WORK TO BE COMPLETED – Every line in the records below with the string "регистара" is to be copied out.

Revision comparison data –
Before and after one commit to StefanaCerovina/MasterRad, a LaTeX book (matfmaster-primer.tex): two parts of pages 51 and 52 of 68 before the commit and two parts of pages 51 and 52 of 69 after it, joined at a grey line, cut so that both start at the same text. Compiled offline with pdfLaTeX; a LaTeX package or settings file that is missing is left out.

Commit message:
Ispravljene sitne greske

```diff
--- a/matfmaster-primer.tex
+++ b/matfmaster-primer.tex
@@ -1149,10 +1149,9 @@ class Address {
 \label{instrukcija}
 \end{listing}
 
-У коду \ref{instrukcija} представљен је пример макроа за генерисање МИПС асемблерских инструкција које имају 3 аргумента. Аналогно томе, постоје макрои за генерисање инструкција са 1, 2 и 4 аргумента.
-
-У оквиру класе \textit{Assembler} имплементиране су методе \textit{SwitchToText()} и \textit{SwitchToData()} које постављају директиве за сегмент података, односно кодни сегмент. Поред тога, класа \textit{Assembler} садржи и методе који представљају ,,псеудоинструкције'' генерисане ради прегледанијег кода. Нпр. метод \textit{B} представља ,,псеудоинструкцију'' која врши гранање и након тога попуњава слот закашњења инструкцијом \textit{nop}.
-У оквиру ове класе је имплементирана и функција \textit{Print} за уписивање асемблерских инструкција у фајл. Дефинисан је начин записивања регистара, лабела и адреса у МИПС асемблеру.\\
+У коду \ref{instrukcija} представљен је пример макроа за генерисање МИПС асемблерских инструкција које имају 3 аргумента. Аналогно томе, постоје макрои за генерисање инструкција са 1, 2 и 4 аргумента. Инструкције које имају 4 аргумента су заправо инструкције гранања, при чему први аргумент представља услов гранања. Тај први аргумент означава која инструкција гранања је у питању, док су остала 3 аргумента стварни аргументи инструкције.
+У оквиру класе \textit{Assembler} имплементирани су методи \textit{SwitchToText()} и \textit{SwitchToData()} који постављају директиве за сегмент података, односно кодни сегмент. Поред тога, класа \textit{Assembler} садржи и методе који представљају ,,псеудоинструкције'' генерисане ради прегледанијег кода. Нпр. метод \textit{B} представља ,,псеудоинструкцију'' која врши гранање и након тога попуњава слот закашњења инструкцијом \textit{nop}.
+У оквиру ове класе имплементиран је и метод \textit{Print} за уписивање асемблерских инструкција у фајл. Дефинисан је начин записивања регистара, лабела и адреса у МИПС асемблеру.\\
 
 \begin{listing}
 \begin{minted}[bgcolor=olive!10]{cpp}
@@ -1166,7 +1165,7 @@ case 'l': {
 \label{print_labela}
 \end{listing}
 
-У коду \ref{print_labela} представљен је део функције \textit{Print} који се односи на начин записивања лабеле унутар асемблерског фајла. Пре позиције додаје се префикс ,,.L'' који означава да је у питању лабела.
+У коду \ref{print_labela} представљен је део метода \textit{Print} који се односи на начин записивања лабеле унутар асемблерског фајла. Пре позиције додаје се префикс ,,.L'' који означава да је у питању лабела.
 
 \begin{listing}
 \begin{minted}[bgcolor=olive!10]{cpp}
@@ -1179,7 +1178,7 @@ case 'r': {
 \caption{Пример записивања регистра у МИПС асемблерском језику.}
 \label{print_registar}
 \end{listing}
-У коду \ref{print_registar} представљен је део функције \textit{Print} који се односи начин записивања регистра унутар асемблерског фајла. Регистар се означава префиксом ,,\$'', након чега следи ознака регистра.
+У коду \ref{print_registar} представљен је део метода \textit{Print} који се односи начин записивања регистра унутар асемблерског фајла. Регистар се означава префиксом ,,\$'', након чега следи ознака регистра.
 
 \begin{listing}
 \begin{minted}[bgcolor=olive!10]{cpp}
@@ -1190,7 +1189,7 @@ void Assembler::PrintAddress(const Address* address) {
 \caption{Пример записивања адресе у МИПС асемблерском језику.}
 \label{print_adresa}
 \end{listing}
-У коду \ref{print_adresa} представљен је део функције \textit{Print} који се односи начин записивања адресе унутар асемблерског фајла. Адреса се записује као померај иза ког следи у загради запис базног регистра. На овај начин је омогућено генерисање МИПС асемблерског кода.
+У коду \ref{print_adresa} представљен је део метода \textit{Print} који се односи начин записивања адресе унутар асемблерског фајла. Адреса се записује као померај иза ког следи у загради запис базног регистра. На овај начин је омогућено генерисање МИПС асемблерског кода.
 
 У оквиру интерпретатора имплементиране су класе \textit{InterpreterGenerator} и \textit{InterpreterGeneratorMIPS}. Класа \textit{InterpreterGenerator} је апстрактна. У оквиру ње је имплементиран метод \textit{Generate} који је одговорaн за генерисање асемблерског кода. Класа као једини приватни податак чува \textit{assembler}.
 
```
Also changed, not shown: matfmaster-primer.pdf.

SOLUTION FOR THIS TASK –
-У оквиру ове класе је имплементирана и функција \textit{Print} за уписивање асемблерских инструкција у фајл. Дефинисан је начин записивања регистара, лабела и адреса у МИПС асемблеру.\\
+У оквиру ове класе имплементиран је и метод \textit{Print} за уписивање асемблерских инструкција у фајл. Дефинисан је начин записивања регистара, лабела и адреса у МИПС асемблеру.\\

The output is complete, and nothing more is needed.